■ **What you should do**: Give the data again exactly as it appears, excluding any pictures.

Segment Start: Recorded data

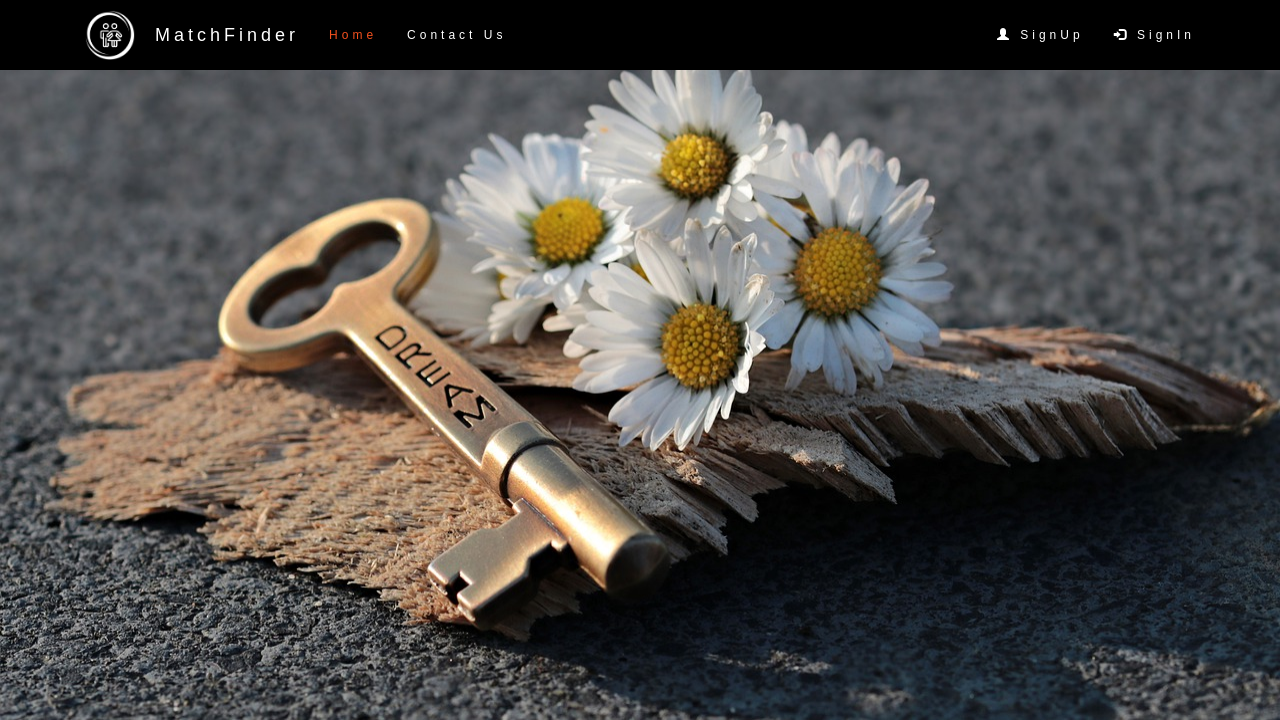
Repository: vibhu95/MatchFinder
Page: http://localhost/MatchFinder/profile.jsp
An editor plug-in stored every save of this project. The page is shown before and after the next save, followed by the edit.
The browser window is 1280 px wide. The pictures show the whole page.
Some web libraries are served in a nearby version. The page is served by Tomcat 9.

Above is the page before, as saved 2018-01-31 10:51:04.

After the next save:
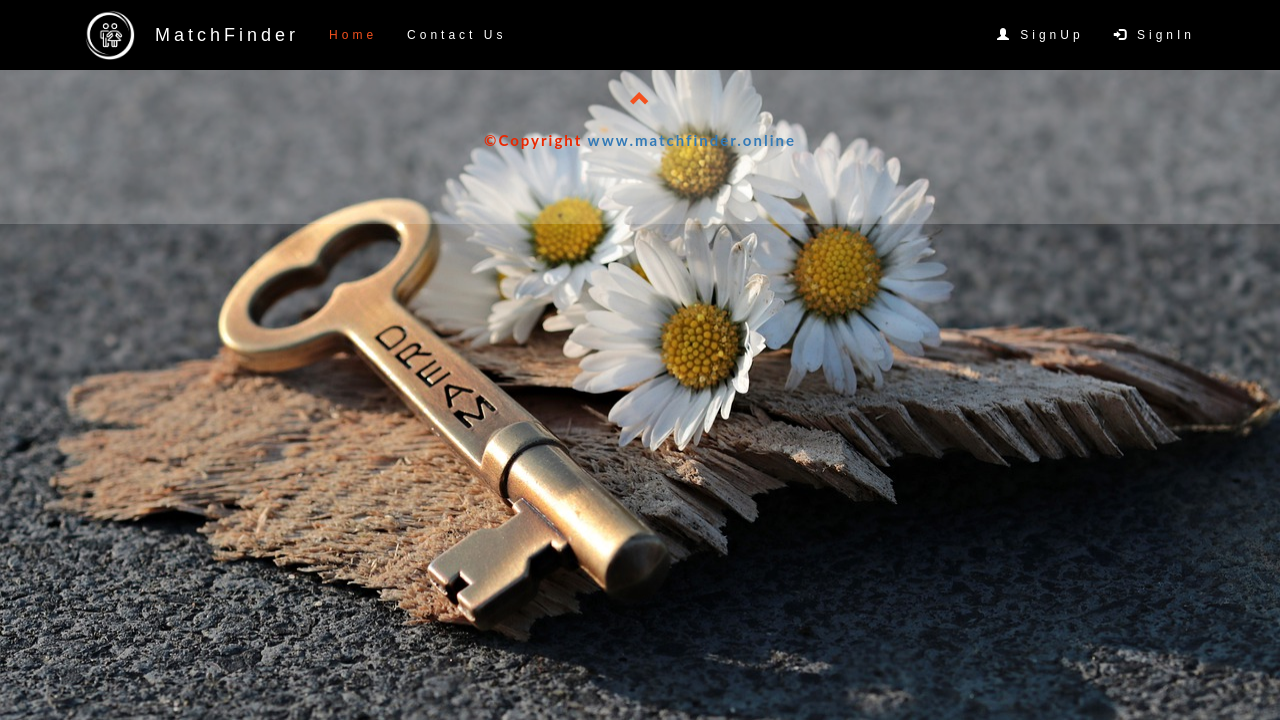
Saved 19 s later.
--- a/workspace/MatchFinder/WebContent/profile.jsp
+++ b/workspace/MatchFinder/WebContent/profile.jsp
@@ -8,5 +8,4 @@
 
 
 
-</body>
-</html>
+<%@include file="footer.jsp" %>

Segment End: Recorded data

■ **Solution for this task**:
Repository: vibhu95/MatchFinder
Page: http://localhost/MatchFinder/profile.jsp
An editor plug-in stored every save of this project. The page is shown before and after the next save, followed by the edit.
The browser window is 1280 px wide. The pictures show the whole page.
Some web libraries are served in a nearby version. The page is served by Tomcat 9.

Above is the page before, as saved 2018-01-31 10:51:04.

After the next save:
Saved 19 s later.
--- a/workspace/MatchFinder/WebContent/profile.jsp
+++ b/workspace/MatchFinder/WebContent/profile.jsp
@@ -8,5 +8,4 @@
 
 
 
-</body>
-</html>
+<%@include file="footer.jsp" %>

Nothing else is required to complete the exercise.